**Exercise:** Find and copy each line of the records where the string "text" shows up.

Top of Input for this task

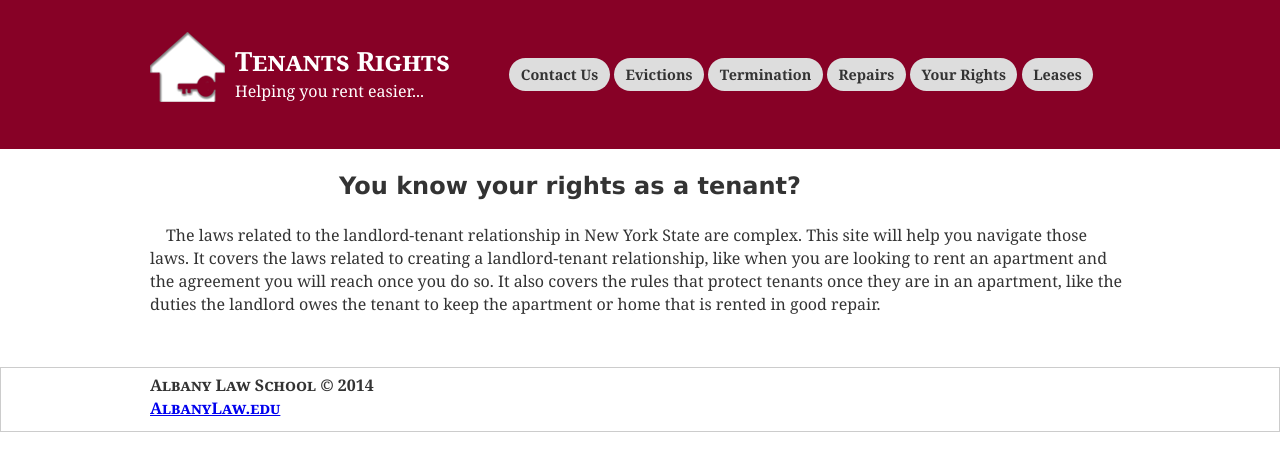
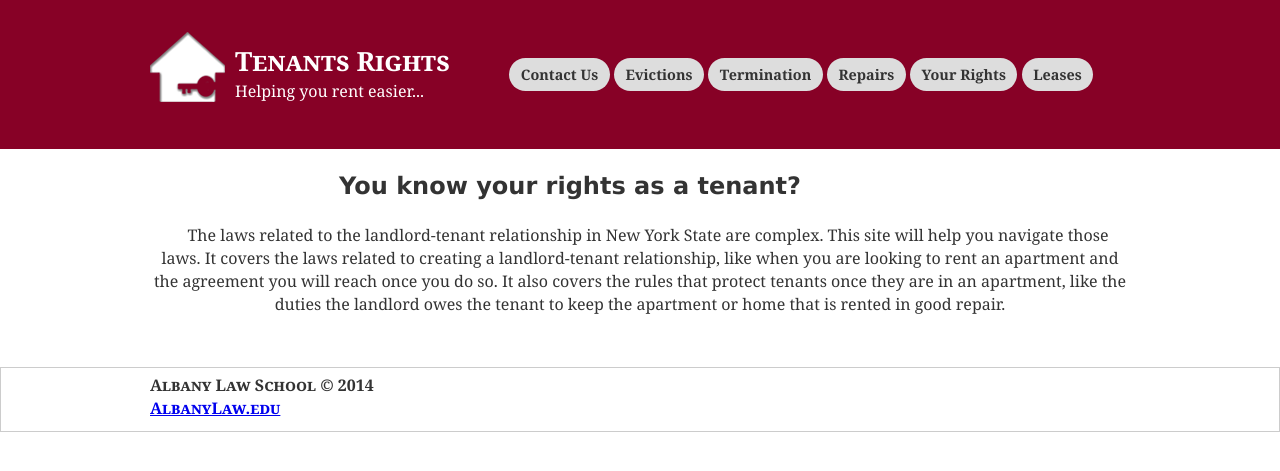
Before and after one commit to iinf362/team5, a Jekyll site: the page built from index.html, in a window 1280 px wide. Shown: the top 471 px of the page. Built offline with Jekyll 4.4.1, drawn with Linux system fonts in a browser that asks for light colours; nearby versions of some CDN libraries; library files that are not in the unit come from our copies.

Commit message:
Update style.css

```diff
--- a/css/style.css
+++ b/css/style.css
@@ -277,7 +277,7 @@ h3{
   display: none;
 }
 
-.welcome-text{
+p.welcome-text{
 	text-align: center;
 	max-width: 100%;
 }
```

Bottom of Input for this task

**Result below:**
-.welcome-text{
+p.welcome-text{
 	text-align: center;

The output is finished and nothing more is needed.